◆ ACTIVITY: Filter these entries down to the lines that hold the word "release", and show each of them.

——

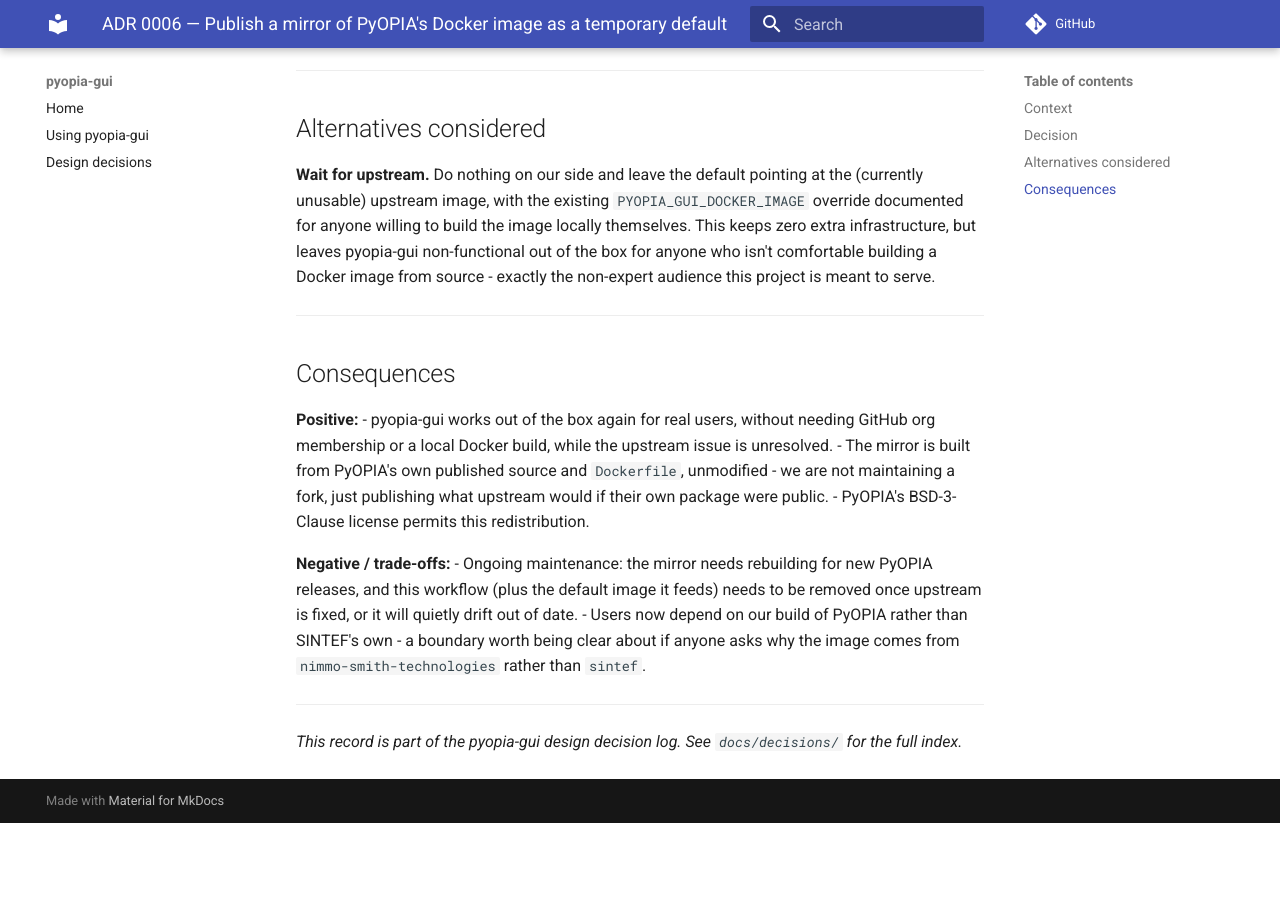
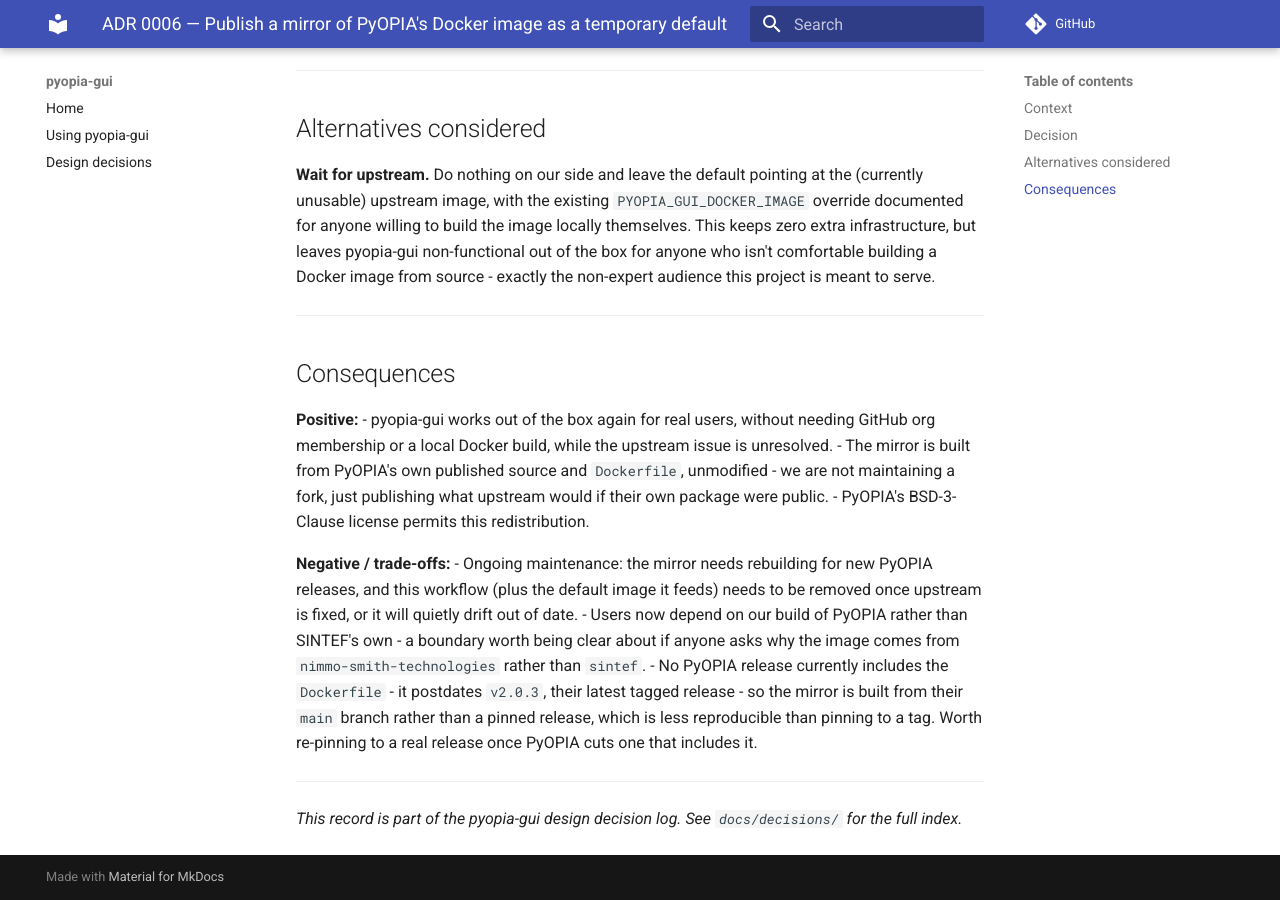
Before and after one commit to nimmo-smith-technologies/pyopia-gui, an MkDocs documentation site: the page built from docs/decisions/0006-2026-08-13-mirror-pyopia-image.md, in a window 1280 px wide and 900 px high, scrolled down 810 px. Built offline with MkDocs 1.6.1 and Material for MkDocs 9.7.7, drawn with Linux system fonts in a browser that asks for light colours; comment, search, counter and statistics services are not loaded; before the commit the page ends 1633 px from its top, so only the background shows below that.

Commit message:
Build the PyOPIA mirror from main, not v2.0.3
No PyOPIA release includes the Dockerfile yet - it postdates v2.0.3,
their latest tag - so main is the only ref that actually has it.
The first run failed with exactly this: "no such file or directory"
checking out the Dockerfile at v2.0.3.

Signed-off-by: Alex Nimmo Smith <alex@nimmosmith.co.uk>

```diff
--- a/docs/decisions/0006-2026-08-13-mirror-pyopia-image.md
+++ b/docs/decisions/0006-2026-08-13-mirror-pyopia-image.md
@@ -61,6 +61,10 @@ non-expert audience this project is meant to serve.
 - Users now depend on our build of PyOPIA rather than SINTEF's own - a boundary worth
   being clear about if anyone asks why the image comes from `nimmo-smith-technologies`
   rather than `sintef`.
+- No PyOPIA release currently includes the `Dockerfile` - it postdates `v2.0.3`,
+  their latest tagged release - so the mirror is built from their `main` branch
+  rather than a pinned release, which is less reproducible than pinning to a tag.
+  Worth re-pinning to a real release once PyOPIA cuts one that includes it.
 
 ---
 
```
Also changed, not shown: 1 other file.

——

◆ SOLUTION FOR THIS EXERCISE:
No PyOPIA release includes the Dockerfile yet - it postdates v2.0.3,
+- No PyOPIA release currently includes the `Dockerfile` - it postdates `v2.0.3`,
+  their latest tagged release - so the mirror is built from their `main` branch
+  rather than a pinned release, which is less reproducible than pinning to a tag.
+  Worth re-pinning to a real release once PyOPIA cuts one that includes it.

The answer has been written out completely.